Visiting Veterinarian : What if?
For several weeks Ketch, a cocker spaniel, had a small patch of thickened skin on her neck. Right around Christmas, the lesion began increasing in size. When it ruptured, her owner brought Ketch in for me to take a peek. The area in question was red, relatively flat but firm, with a central open sore discharging a little fluid. "She's running a low-grade fever," I said. "Could be infection or an allergic reaction to something like a spider bite." I paused. "Or it could be a tumor. We would need a biopsy to know for sure."
Her owner hesitated. "Ketch is almost 14. I don't want to put her through a lot." We agreed to treat the lesion empirically, and consider further diagnostics if it didn't resolve.
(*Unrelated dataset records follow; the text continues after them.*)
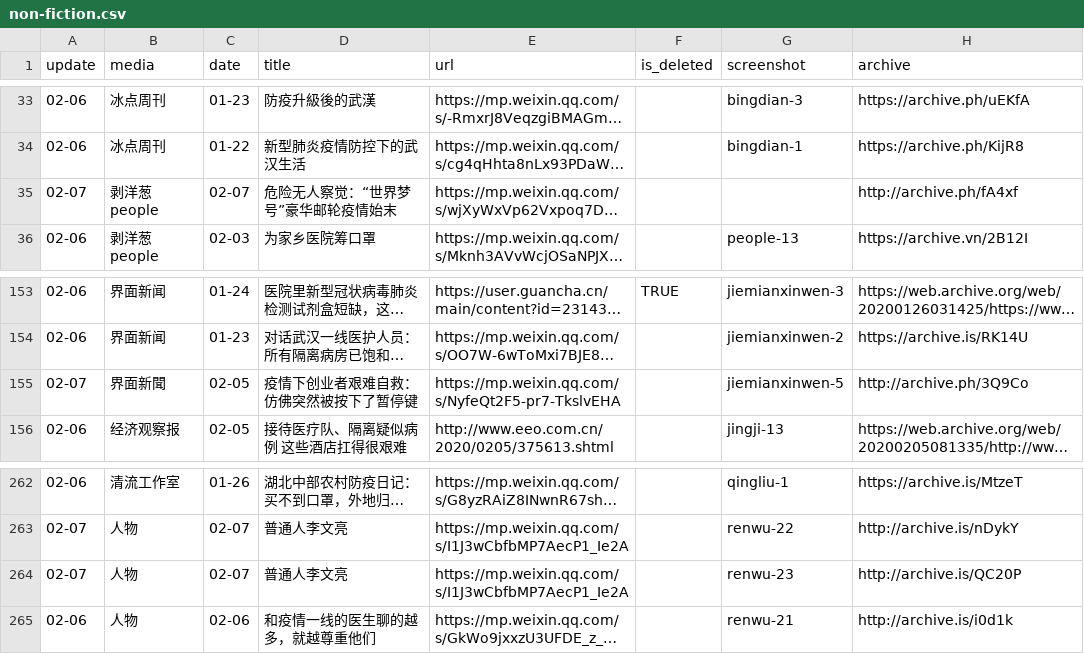
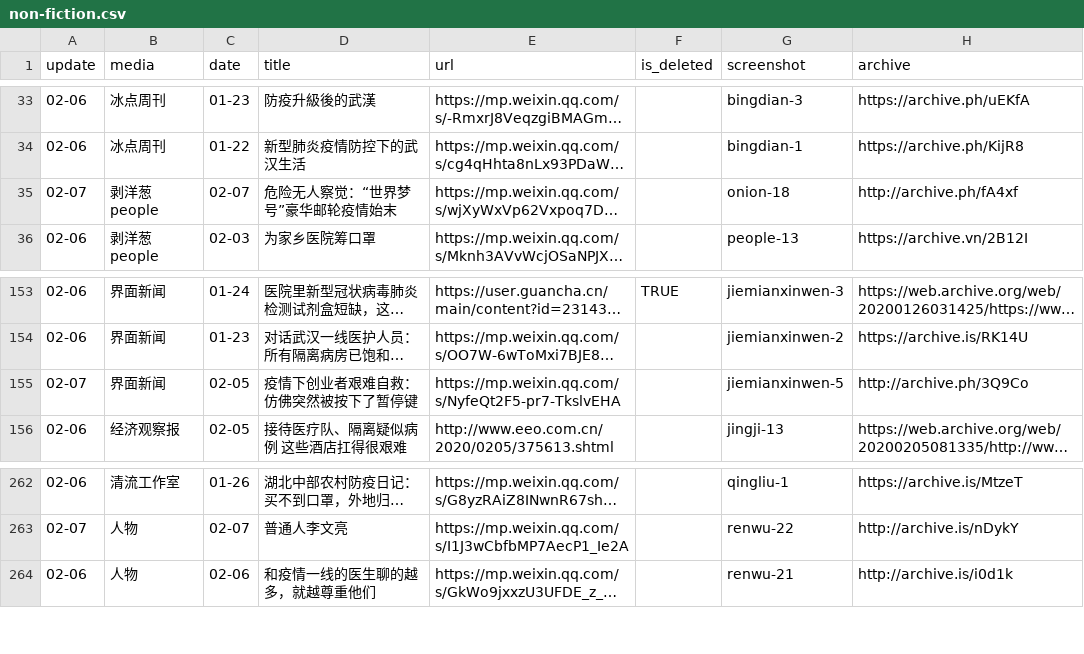
Before and after one commit to timercoin001/nCovMemory, a CSV file: data/non-fiction.csv, drawn as a sheet; only a part is shown, gaps mark what is left out; long unchanged cells end in …; the diff names each change by its address in the sheet, - before the commit and + after, or states it on an @@ line.

Commit message:
update: update data

```diff
--- a/data/non-fiction.csv
+++ b/data/non-fiction.csv
-G35 (screenshot): (empty)
+G35 (screenshot): onion-18
-B155 (media): 界面新聞
+B155 (media): 界面新闻
-row 264: 02-07 | 人物 | 02-07 | 普通人李文亮 | https://mp.weixin.qq.com/s/I1J3wCbfbMP7AecP1_Ie2A |  | renwu-23 | http://archive.is/QC20P
```
Also changed, not shown: 1 other file.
Two months later, the surface sore had healed, but what had been a small, flat lesion was now a very large, irregular mass. "It's probably cancerous," I said, sighing. The location could make surgery difficult, with all the blood vessels and nerves that run close to the neck's surface. On the other hand, the lump felt well circumscribed and not attached to the underlying structures. "We could remove it surgically," I offered. "Either here or by referral to a specialist."
Ketch's owner hesitated. What was the long-term prognosis? Would she also need chemotherapy or radiation? Did that make sense considering Ketch's age?
"For some types of cancer, surgery can be curative," I continued. "But it makes sense to gather more information before proceeding." I suggested getting a small biopsy using a local anesthetic. With a definitive diagnosis, we could make an informed decision about our next steps. It was Tuesday. I had a light schedule. "We could take the sample today," I offered. "The sooner we get an answer, the better."
"I need to go away in a few days," the owner responded. "Will that be a problem?" I assured her complications were rare as I walked her to the door.
Once Mom had left, I prepped the lump and injected a local anesthetic. I made a tiny nick with a scalpel, then inserted a Tru-Cut Needle into the mass. Unlike a "fine needle aspirate," which sucks a few cells out via hypodermic needle, the Tru-Cut Needle actually cuts a little tissue core, preserving the architecture. These biopsies are much more accurate than aspirates.
My first attempt yielded nothing but blood. "Hmmm, pretty vascular," I muttered and tried again. My third attempt yielded a decent sample. A drop of blood bubbled from the incision. I applied pressure. Blood continued to well up slowly. I packed the area with special hemostatic surgical material. No more bleeding. One suture and we were done. Ketch stayed the rest of the day for observation. I released her as we closed for the evening, her tail wagging happily. I was in a good mood, too - happy we had moved promptly toward definitive diagnosis - and happy tomorrow was my day off. My 11-year-old and I were taking an early morning ferry for a long-awaited mother-daughter outing.
Our Wednesday trip was a huge success. We went to Build-A-Bear, bought new clothes, ate Chinese food. My daughter actually talked to me. We took a late boat home.
The next morning, I awoke early and went into the office, as I often do, to organize my day. A fax from the night before sat in the machine. I read the report, sitting down slowly in dismay. Ketch had been fine all night Tuesday but on Wednesday morning had started to bleed again - a lot. The veterinarian on emergency call ran tests and treated her with fluids, medications, and bandages. Ketch began having seizures. It was suggested she go immediately to a 24-hour emergency facility with an ICU and specialists on staff, but in keeping with her earlier decision not to pursue "heroics," Ketch's mom opted to take her dog home for the night and hope for the best. I glanced at the clock as I finished reading - not yet 7 am. I decided to wait a few hours before calling for an update.